Telefónica Public Policy & Telefónica España Regulatory teams

Every year thousands of children disappear in Europe.  A missing child may have run away to escape family problems, be an unaccompanied immigrant minor, be a victim of criminal or parental kidnapping, or may be lost or injured.

These children are unprotected. Their disappearance is always a tragic situation where a quick response by anyone who has any information can be vital for saving their life.  The European Union has tried to make its contribution by harmonizing the telephone number for reporting the disappearance of children, 116000, so that such cases may be reported throughout the EU.  Although this hotline is supported by 91% of Europeans, it has not met with the anticipated success. The EC target is to have the 116000 hotline active in all Member States by May 2015. For the time being, this line is only operational in 17 Member States. Regarding the 10 remaining countries, only seven of them have reserved the number for future use however the hotline is not yet operational. What’s more, society, in general, is still not aware of its existence and use: only 1 out of 5 EU citizens are aware of this hotline.

In this context, Neelie Kroes, Vice President of the European Commission in charge of the Digital Agenda for Europe, is determined to re-launch this initiative and over the next year disseminate it as much as possible relying on the support of telecom operators and Member States. Promotion and dissemination actions began on 25th May, European Day of Missing Children , and have continued this week with a European Commission high-level conference on “Missing Children: Closing the gaps – 116 000 hotlines and child abduction alert systems”.

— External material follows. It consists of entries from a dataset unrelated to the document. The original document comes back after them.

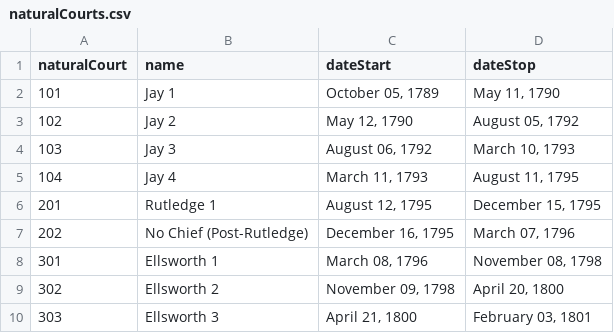
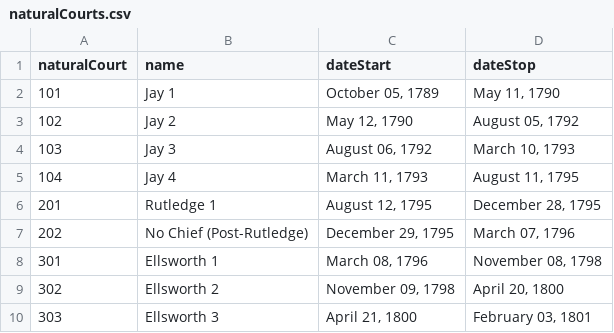
Before and after one commit to jeffpar/lonedissent, a CSV file: sources/scdb/naturalCourts.csv, drawn as a sheet; only a part is shown.

```diff
--- a/sources/scdb/naturalCourts.csv
+++ b/sources/scdb/naturalCourts.csv
@@ -5,4 +5,4 @@ naturalCourt,name,dateStart,dateStop
 104,"Jay 4","March 11, 1793","August 11, 1795"
-201,"Rutledge 1","August 12, 1795","December 15, 1795"
-202,"No Chief (Post-Rutledge)","December 16, 1795","March 07, 1796"
+201,"Rutledge 1","August 12, 1795","December 28, 1795"
+202,"No Chief (Post-Rutledge)","December 29, 1795","March 07, 1796"
 301,"Ellsworth 1","March 08, 1796","November 08, 1798"
```
Also changed, not shown: sources/ld/courts.csv, 4 other files.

At this conference, Viviane Reding, Vice President of the European Commission responsible for Justice, Fundamental Rights and Citizenship, and Neelie Kroes agreed that the result of these hotlines is unsatisfactory due to the lack of commitment by some Member States. Mrs. Reding said that the EC had sent a letter to those Member States that have not yet implemented the hotline to inquire why they have not implemented them yet. Those countries have six weeks from now on to respond to the EC. Regarding the child abduction alert systems, these are currently only operational in 11 Member States.

At Telefónica, we are committed to protecting minors and have answered the call for support, in order to help disseminate this telephone hotline for reporting any missing children.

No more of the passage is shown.